Kettle Pay launches this year
For the first time in nearly 130 years, giving at a red kettle does not require you to carry cash
This Christmas season, every red kettle across the Midwest will be equipped with Apple Pay and Google Pay, allowing donors to simply “bump” or scan their phones to make a digital donation (see video at bottom).
The Salvation Army will use all electronic kettle donations to provide food, clothing, shelter, family mentoring, disaster relief, and other critical services for people in need. Funds will be distributed to local Salvation Army units based on the donor’s billing ZIP code, and an email receipt will be sent directly to their phone.
“We are excited about the new giving opportunities that Apple Pay and Google Pay will provide for The Salvation Army and our iconic red kettles,” said Lt. Col. Lonneal Richardson, leader of The Salvation Army Northern Division. “This technology allows The Salvation Army and our supporters to adapt to an increasingly cashless society.”
In addition to giving at a red kettle, you can also help people in need by becoming a bell ringer. Just two hours at a kettle raises an average of $60 for local Salvation Army services. Sign up to bell ring now.

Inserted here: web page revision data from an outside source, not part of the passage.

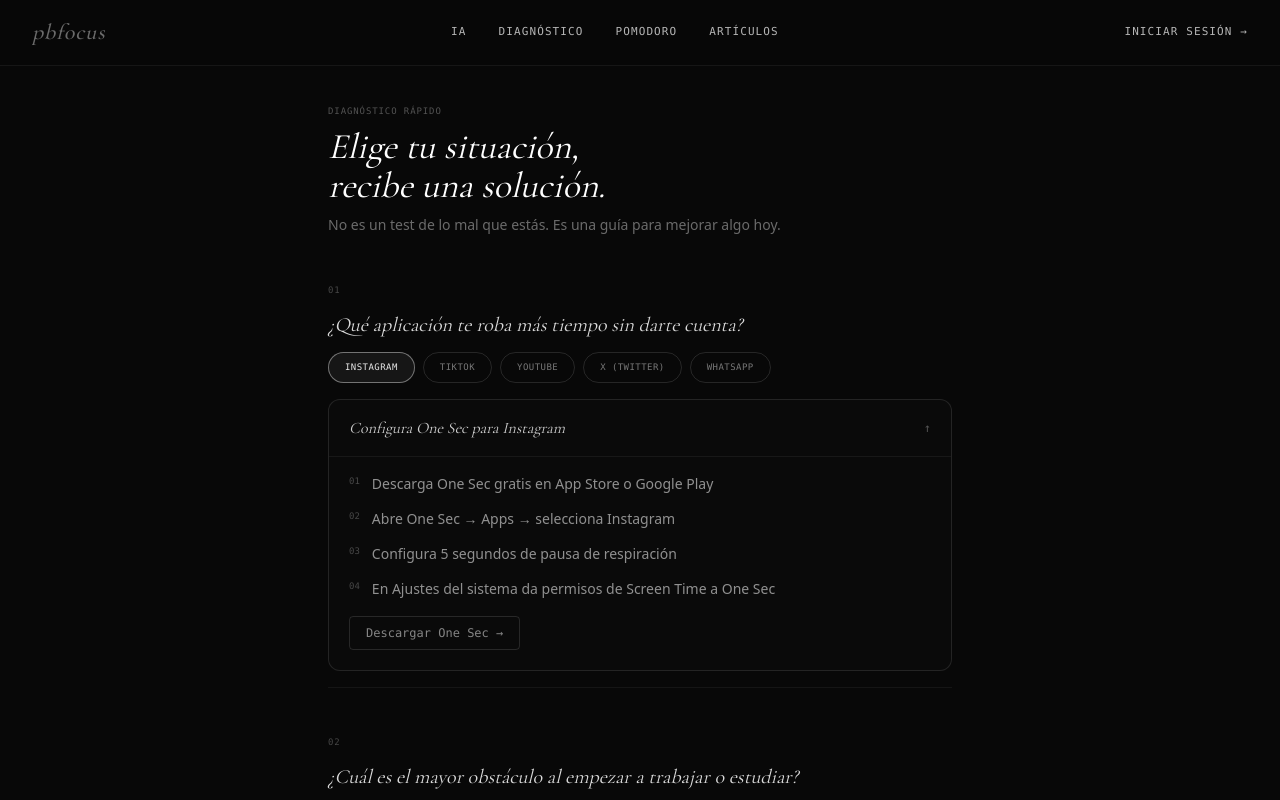
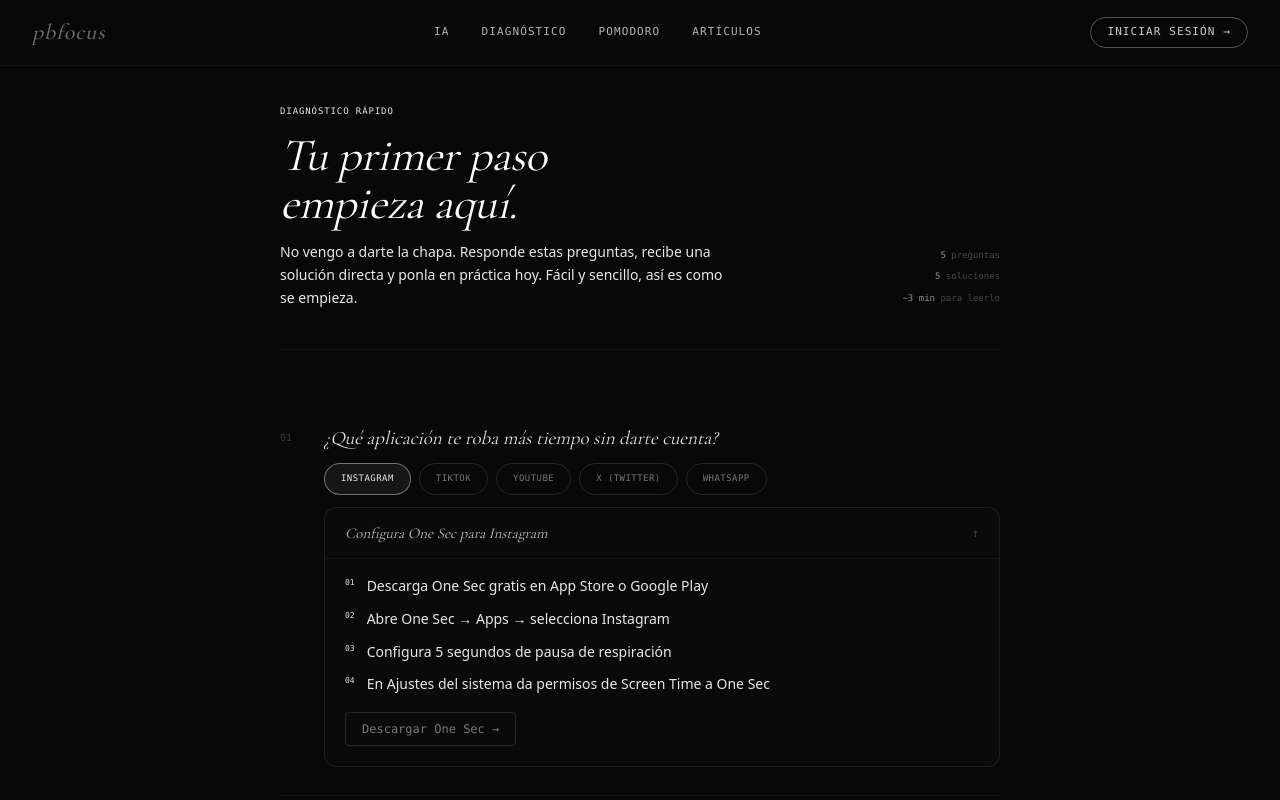
Before and after one commit to pbarreiroh/pbfocus, a Next.js app: page /diagnostico in a window 1280 px wide. Both pictures are taken after a click on the button "INSTAGRAM". Built offline with nearby package versions, Linux system fonts and the light colour scheme; no server answers.

Commit message:
feat: implementacion diagnostico rapido

```diff
--- a/app/components/GlobalNav.tsx
+++ b/app/components/GlobalNav.tsx
@@ -60,7 +60,7 @@ export default function GlobalNav() {
         ) : (
           <button
             onClick={() => router.push('/login')}
-            className="font-mono text-[11px] uppercase tracking-widest text-white/70 hover:text-white transition-colors"
+            className="font-mono text-[11px] uppercase tracking-widest text-white/80 hover:text-white transition-colors border border-white/30 hover:border-white/60 px-4 py-1.5 rounded-full"
           >
             Iniciar sesión →
           </button>
--- a/app/diagnostico/page.tsx
+++ b/app/diagnostico/page.tsx
@@ -58,11 +58,22 @@ export default function Diagnostico() {
 
   return (
     <div className="min-h-screen bg-[#080808] text-[#e8e8e8] font-sans">
-      <main className="max-w-2xl mx-auto px-6 py-12 space-y-12">
-        <div className="space-y-2">
-          <div className="font-mono text-[9px] uppercase tracking-widest text-white/30">diagnóstico rápido</div>
-          <h1 style={{fontFamily:"'Cormorant Garamond', serif", fontStyle:'italic', fontSize:'36px', color:'white', lineHeight:1.1}}>Elige tu situación,<br />recibe una solución.</h1>
-          <p className="text-white/40 text-sm leading-relaxed">No es un test de lo mal que estás. Es una guía para mejorar algo hoy.</p>
+      <main className="max-w-3xl mx-auto px-6 py-12 space-y-12">
+        <div className="border-b border-white/[0.05] pb-10 mb-4 flex items-end justify-between gap-8">
+          <div className="flex-1">
+            <div className="font-mono text-[9px] uppercase tracking-widest text-white/28 mb-3">diagnóstico rápido</div>
+            <h1 style={{fontFamily:"'Cormorant Garamond', serif", fontStyle:'italic', fontSize:'clamp(32px,4vw,46px)', color:'white', lineHeight:1.05, letterSpacing:'-0.5px', marginBottom:'14px'}}>
+              Tu primer paso<br />empieza aquí.
+            </h1>
+            <p className="text-white/42 text-sm leading-relaxed max-w-md">
+              No vengo a darte la chapa. Responde estas preguntas, recibe una solución directa y ponla en práctica hoy. Fácil y sencillo, así es como se empieza.
+            </p>
+          </div>
+          <div className="hidden md:flex flex-col gap-2 items-end shrink-0 pb-1">
+            <div className="font-mono text-[9px] text-white/25"><span className="text-white/55">5</span> preguntas</div>
+            <div className="font-mono text-[9px] text-white/25"><span className="text-white/55">5</span> soluciones</div>
+            <div className="font-mono text-[9px] text-white/25"><span className="text-white/55">~3 min</span> para leerlo</div>
+          </div>
         </div>
 
         {QUESTIONS.map((q, qi) => {
@@ -70,38 +81,42 @@ export default function Diagnostico() {
           const solution = selected ? SOLUTIONS[q.id]?.[selected] : null
           const isOpen = openPanels[q.id]
           return (
-            <div key={q.id} className="space-y-4">
-              <div className="space-y-3">
-                <div className="font-mono text-[9px] uppercase tracking-widest text-white/25">{String(qi + 1).padStart(2, '0')}</div>
-                <h2 style={{fontFamily:"'Cormorant Garamond', serif", fontStyle:'italic', fontSize:'20px', color:'rgba(255,255,255,0.85)'}}>{q.question}</h2>
+            <div key={q.id} className="space-y-0">
+              <div className="py-7 flex gap-6 items-start">
+                <div className="font-mono text-[10px] text-white/20 min-w-[20px] pt-1">{String(qi + 1).padStart(2, '0')}</div>
+                <div className="flex-1 space-y-3">
+                  <h2 style={{fontFamily:"'Cormorant Garamond', serif", fontStyle:'italic', fontSize:'19px', color:'rgba(255,255,255,0.88)', lineHeight:1.3}}>{q.question}</h2>
                   <div className="flex flex-wrap gap-2">
                     {q.options.map(opt => (
                       <button key={opt} onClick={() => select(q.id, opt)}
-                      className={`px-4 py-2 rounded-full border font-mono text-[9px] uppercase tracking-wider transition-all ${selected === opt ? 'border-white/40 bg-white/[0.06] text-white/90' : 'border-white/[0.12] text-white/45 hover:border-white/25 hover:text-white/65'}`}>
+                        className={`px-4 py-2 rounded-full border font-mono text-[9px] uppercase tracking-wider transition-all ${
+                          selected === opt
+                            ? 'border-white/40 bg-white/[0.06] text-white/90'
+                            : 'border-white/[0.12] text-white/45 hover:border-white/25 hover:text-white/65'
+                        }`}>
                         {opt}
                       </button>
                     ))}
                   </div>
-              </div>
                   {solution && (
-                <div className="border border-white/[0.10] rounded-xl overflow-hidden bg-white/[0.01]">
-                  <button onClick={() => togglePanel(q.id)} className="w-full flex items-center justify-between px-5 py-4 text-left hover:bg-white/[0.02] transition-colors">
-                    <span style={{fontFamily:"'Cormorant Garamond', serif", fontStyle:'italic', fontSize:'16px', color:'rgba(255,255,255,0.8)'}}>{solution.title}</span>
-                    <span className="font-mono text-white/30 text-xs ml-4 shrink-0">{isOpen ? '↑' : '↓'}</span>
+                    <div className="border border-white/[0.08] rounded-xl overflow-hidden bg-white/[0.01] mt-2">
+                      <button onClick={() => togglePanel(q.id)} className="w-full flex items-center justify-between px-5 py-3.5 text-left hover:bg-white/[0.02] transition-colors">
+                        <span style={{fontFamily:"'Cormorant Garamond', serif", fontStyle:'italic', fontSize:'15px', color:'rgba(255,255,255,0.75)'}}>{solution.title}</span>
+                        <span className="font-mono text-white/25 text-xs ml-4 shrink-0">{isOpen ? '↑' : '↓'}</span>
                       </button>
                       {isOpen && (
-                    <div className="px-5 pb-5 space-y-4 border-t border-white/[0.06]">
-                      <div className="space-y-3 pt-4">
+                        <div className="px-5 pb-5 border-t border-white/[0.05]">
+                          <div className="space-y-2.5 pt-4">
                             {solution.steps.map((step, i) => (
                               <div key={i} className="flex gap-3">
-                            <span className="font-mono text-[9px] text-white/25 shrink-0 pt-0.5">{String(i + 1).padStart(2, '0')}</span>
-                            <span className="text-white/55 text-sm leading-relaxed">{step}</span>
+                                <span className="font-mono text-[8px] text-white/22 shrink-0 pt-0.5">{String(i + 1).padStart(2, '0')}</span>
+                                <span className="text-white/52 text-sm leading-relaxed">{step}</span>
                               </div>
                             ))}
                           </div>
                           {solution.cta && (
                             <a href={solution.cta.href} target="_blank" rel="noreferrer"
-                          className="inline-block border border-white/[0.12] text-white/50 hover:text-white hover:border-white/25 px-4 py-2 rounded text-xs font-mono transition-colors">
+                              className="inline-block border border-white/[0.12] text-white/45 hover:text-white hover:border-white/25 px-4 py-2 rounded text-xs font-mono transition-colors mt-4">
                               {solution.cta.text}
                             </a>
                           )}
@@ -109,7 +124,9 @@ export default function Diagnostico() {
                       )}
                     </div>
                   )}
-              {qi < QUESTIONS.length - 1 && <div className="border-t border-white/[0.05]" />}
+                </div>
+              </div>
+              {qi < QUESTIONS.length - 1 && <div className="border-t border-white/[0.04]" />}
             </div>
           )
         })}
--- a/app/page.tsx
+++ b/app/page.tsx
@@ -100,7 +100,7 @@ export default function Home() {
       <div className="fixed inset-0 z-0 pointer-events-none">
         <ParticleCanvas />
       </div>      {/* Main — todo centrado en pantalla */}
-      <main className="flex-1 flex flex-col items-center justify-center min-h-screen px-8 gap-10 z-10 pt-16">
+      <main className="flex-1 flex flex-col items-center justify-center px-8 gap-10 z-10 pt-16 h-screen">
 
         {/* Hero IA */}
         <div className="flex flex-col items-center text-center gap-3 max-w-xl">
--- a/app/pomodoro/page.tsx
+++ b/app/pomodoro/page.tsx
@@ -167,7 +167,7 @@ export default function Pomodoro() {
       <main className="flex-1 flex flex-col items-center justify-center pt-16 px-6 pb-12 gap-10 z-10">
 
         {/* Timer */}
-        <div className="flex flex-col items-center gap-8 w-full max-w-sm">
+        <div className="border border-white/[0.18] rounded-2xl p-8 bg-white/[0.02] flex flex-col items-center gap-8 w-full max-w-sm">
 
           {/* Modos */}
           <div className="flex gap-2">
@@ -176,8 +176,8 @@ export default function Pomodoro() {
                 key={m}
                 onClick={() => setMode(m)}
                 className={`px-4 py-1.5 rounded-full font-mono text-[9px] uppercase tracking-widest border transition-all ${mode === m
-                    ? 'border-white/30 text-white/90 bg-white/[0.06]'
-                    : 'border-white/[0.15] text-white/50 hover:border-white/30'
+                  ? 'border-white/30 text-white/90 bg-white/[0.06]'
+                  : 'border-white/[0.15] text-white/50 hover:border-white/30'
                   }`}
               >
                 {MODES[m].label}
@@ -247,7 +247,7 @@ export default function Pomodoro() {
             </div>
           )}
 
-          <div className="font-mono text-[9px] text-white/40 uppercase tracking-widest text-center">
+          <div className="font-mono text-[9px] text-white/60 uppercase tracking-widest text-center">
             {mode === 'focus' ? '¡Hora de concentrarse!' : mode === 'short' ? 'Respira, estira, hidratate.' : 'Buen trabajo. Descansa bien.'}
           </div>
         </div>
@@ -255,7 +255,7 @@ export default function Pomodoro() {
         {/* Tareas */}
         <div className="w-full max-w-sm space-y-3">
           <div className="flex items-center justify-between">
-            <span className="font-mono text-[9px] uppercase tracking-widest text-white/50">Tareas</span>
+            <span className="font-mono text-[9px] uppercase tracking-widest text-white/60">Tareas</span>
             {tasks.length > 0 && (
               <span className="font-mono text-[9px] text-white/40">{tasks.filter(t => t.done).length}/{tasks.length}</span>
             )}
```
Lines whose indentation alone changed are shown as unchanged.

The first Red Kettle
The first red kettle appeared in San Francisco in 1891 when Salvation Army Captain Joseph McFee placed an iron pot on the boat docks and asked people to toss in coins to help the poor. He then placed a kettle on the street asking people to “Keep the Pot Boiling” and soon he had collected enough money to feed 1,000 people on Christmas Day. The red kettle went on to become a staple throughout the United States and in cities across the world. Thousands of hardworking families are battling poverty. You can help them win by donating $25 a month or becoming a bell ringer. Join The Salvation Army this Christmas season and #FightForGood.